The GST reform has led to many gains, and these include creating a stronger common market by removing impediments to the movement of goods, minimising the cascading effect of the tax, and reducing the compliance burden on taxpayers by subsuming all domestic trade taxes on goods and services in GST. However, unlike in many other countries, GST is yet to become a “money machine”. The disappointing revenue collection is not only due to the economic slowdown caused by the pandemic, but also due to the inability to stabilise the technology platform, leading to significant evasion of the tax. The good news is that the post-pandemic economic recovery and the improvements in the technology platform have helped generate revenue collections of more than ₹1 lakh crore every month, during the last 10 months and the improvement is likely to continue.
Implementing GST by combining 13 domestic trade taxes levied by the Centre and states was by no means easy. It involved building consensus on the structure and operational details of the tax among states and Union Territories, besides the Centre. To persuade the states to agree to the reform, the Centre agreed to compensate them for the shortfall in their revenues for five years. The shortfall was to be calculated by applying 14% growth over the revenue from the taxes subsumed in GST, taking 2015-16 actuals attested by the comptroller and auditor general. To finance compensation requirements, the compensation cess was levied on luxury and “non-merit” goods such as aerated drinks, coal, pan masala, cigarettes and automobiles over the peak GST rate of 28%. However, as the pandemic struck, the revenue from cess fell well short of the required amount and the Centre borrowed and transferred to the states ₹1.1 lakh crore in 2020-21 and ₹1.59 lakh crore in 2021-22 from the Reserve Bank of India (RBI).
To service this debt, the period of levying compensation cess has been extended till March 2026. However, the period of compensation to the states ends on June 30. Many states are naturally concerned with the lack of assurance on stable revenues from the tax after June 30 and want the Council to recommend extending the compensation period for a few more years.
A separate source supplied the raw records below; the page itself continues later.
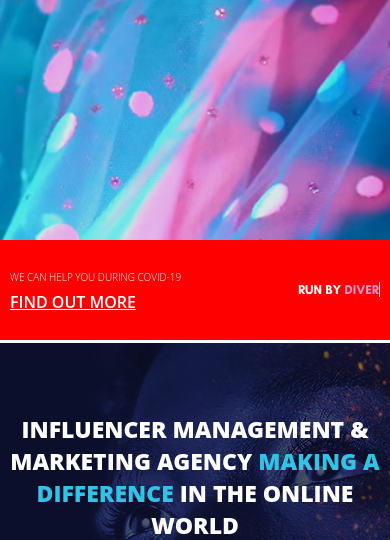
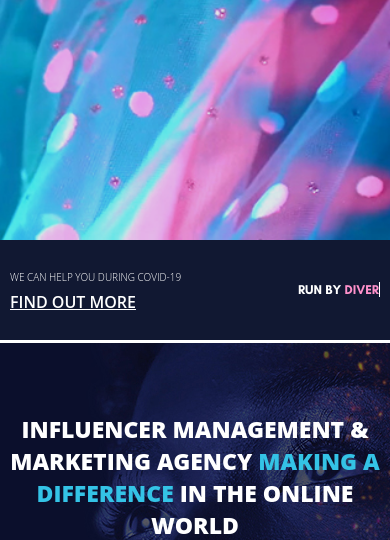
Before and after one commit to icecreamwebdev/RunByInfluencers, a PHP site: page / in a window 390 px wide. Shown: the part 1406-1946 px from the top of the page. Run offline with PHP 8.4, Linux system fonts and the light colour scheme; some libraries are stand-ins or nearby versions.

```diff
--- a/text.css
+++ b/text.css
@@ -1037,10 +1037,7 @@ width:100%;
 @media (min-width:1025px) { /* big landscape tablets, laptops, and desktops */ }
 @media (max-width:1281px) {
 
-    #divider{
 
-        background-color:green;
-    }
 
     #divider h1{
         font-size:60px;
@@ -1121,11 +1118,6 @@ width:100%;
     }
 
 
-    #divider{
-
-        background-color:red;
-    }
-
     #divider h3{
         font-size: 16px;
     }
@@ -1154,7 +1146,7 @@ width:100%;
 #mainContentPage #mainSection3 .banner p {
 
 
-    font-size:44px;
+    font-size:38px;
 }
 
 
```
Their argument is that the reform is still evolving, the technology platform is yet to fully stabilise and the promised improvement in the compliance to enhance revenue buoyancy is yet to materialise. As GST is the most important tax, they seek to extend the period of revenue protection for a few more years. Thankfully, the buoyancy of the tax has shown a significant increase in recent months and is likely to show further improvement with economic recovery and better compliance, and therefore, the revenue consequences of discontinuing the compensation payments to the states may not be large. Nevertheless, the states would want the comfort of assured revenues from the tax.
The Centre, on the other hand, is concerned about the additional burden of providing compensation due to limited fiscal space. Even as the compensation cess was extended up to June 2026, the entire proceeds of the compensation cess will be used for servicing and repaying loans. Besides, the compensation formula adopted so far by assuring 14% growth every year was too generous as the actual growth of the subsumed taxes in GST in the preceding three years was just 8.9%.
It remains to be seen how the Council will tread on the issue. The tax is still evolving and needs important reforms. The reforms include pruning the exemption list, rationalising the rate structure and bringing petroleum products and electricity into the ambit of GST. These can be carried out only when the states agree. The recent Supreme Court judgment that the Council is merely a recommendatory body and the sovereign rights for changing the structure and operations rest with the Parliament and state legislatures has increased the bargaining power of the states and has made it necessary to build consensus for reforms. Assuring the states of the comfort of minimum revenue guarantee could be used as leverage to reach agreements. The Council will do well to fix the benchmark by limiting the growth to 8-10% from the actual revenue collections in 2021-22. As the economy recovers and with the improved compliance, the actual growth in revenue would be higher and this may obviate the need for compensation by many states. It remains to be seen how the Council will tread this difficult path.
M Govinda Rao is chief economic adviser, Brickwork Ratings. He is a former member of the Fourteenth Finance Commission and former director, NIPFP
The views expressed are personal